Other key elements of success Luby cites are strong leadership and involvement throughout the enterprise. “Set the tone in urgency and sell the way, coach and demand,” Luby says. “Coach first and, once the expectations are understood and they are executing, great. If they are not executing then you demand – that comes in the other edge of the double bladed sword.”
There is a culture at Mesa of what they call high-performance work teams, something often called self-directed work teams. Over 98% of the operations is on high performance work teams, which at Mesa is a four-stage maturity model – form, storm, norm and perform. “We are truly the stage four mature team, which runs its own little individual teams as a business,” Luby explains. “They are responsible for working to their budgets, scheduling their vacations, dealing with any issues without supervision. The supervisors in the area are there really for knocking down and getting rid of issues that prevent that team from being successful. Not doing the day in day out activities that they used to do.”
Increased quality is an important by-product of a lean organisation, and at Mesa quality was not only improved, but it was achieved with less manpower by a process they call manufacturing self-examination. They used to have an additional 87 inspectors on the line who are now working as mechanics. There is still a team of 16 monitors who audit the process. “What is significant about that is that when you stabilise your processing, you measure it, you now exactly what it takes to go on with the entire process,” Luby says. “In terms of paperwork and so on. I don't have a reduction in my requirements for the government, but we streamlined how we report it and the metrics that we capture.
“There are two other levels. Some critical processes get a second set of eyes, and another, MSE. Some that the customer deems as flight safety still have a traditional type of inspection.
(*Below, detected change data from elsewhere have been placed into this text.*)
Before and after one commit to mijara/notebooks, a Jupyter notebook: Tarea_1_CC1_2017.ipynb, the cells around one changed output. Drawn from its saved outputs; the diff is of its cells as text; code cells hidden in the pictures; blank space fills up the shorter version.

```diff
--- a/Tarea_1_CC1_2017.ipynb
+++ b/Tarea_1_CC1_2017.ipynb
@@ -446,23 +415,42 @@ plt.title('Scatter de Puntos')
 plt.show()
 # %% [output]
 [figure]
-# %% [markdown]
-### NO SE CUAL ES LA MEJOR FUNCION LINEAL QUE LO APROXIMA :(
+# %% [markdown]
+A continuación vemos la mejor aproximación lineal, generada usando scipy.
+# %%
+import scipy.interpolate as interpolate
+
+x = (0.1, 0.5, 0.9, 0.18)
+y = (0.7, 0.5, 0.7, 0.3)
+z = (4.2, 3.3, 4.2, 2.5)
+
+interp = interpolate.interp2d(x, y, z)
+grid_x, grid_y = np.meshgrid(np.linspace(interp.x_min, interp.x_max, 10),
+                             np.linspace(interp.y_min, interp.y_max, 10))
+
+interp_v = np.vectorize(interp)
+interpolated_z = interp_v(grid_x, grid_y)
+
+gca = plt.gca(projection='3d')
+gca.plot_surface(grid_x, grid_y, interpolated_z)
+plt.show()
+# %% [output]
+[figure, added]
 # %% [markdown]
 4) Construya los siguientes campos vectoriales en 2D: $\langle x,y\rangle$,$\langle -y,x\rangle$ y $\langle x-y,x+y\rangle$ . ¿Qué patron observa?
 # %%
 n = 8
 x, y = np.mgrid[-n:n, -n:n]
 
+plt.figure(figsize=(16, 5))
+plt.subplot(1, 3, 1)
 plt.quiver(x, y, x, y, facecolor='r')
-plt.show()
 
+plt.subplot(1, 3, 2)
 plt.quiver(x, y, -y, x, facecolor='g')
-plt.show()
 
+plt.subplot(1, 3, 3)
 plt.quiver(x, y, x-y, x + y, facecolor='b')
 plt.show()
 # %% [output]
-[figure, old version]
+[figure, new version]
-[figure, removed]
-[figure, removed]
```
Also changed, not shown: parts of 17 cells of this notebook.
One of the auditors of the 16 auditors puts his inspection hat on and inspects that product.”
*Please note: This article originally featured in the June 2006 edition of Manufacturing Engineer magazine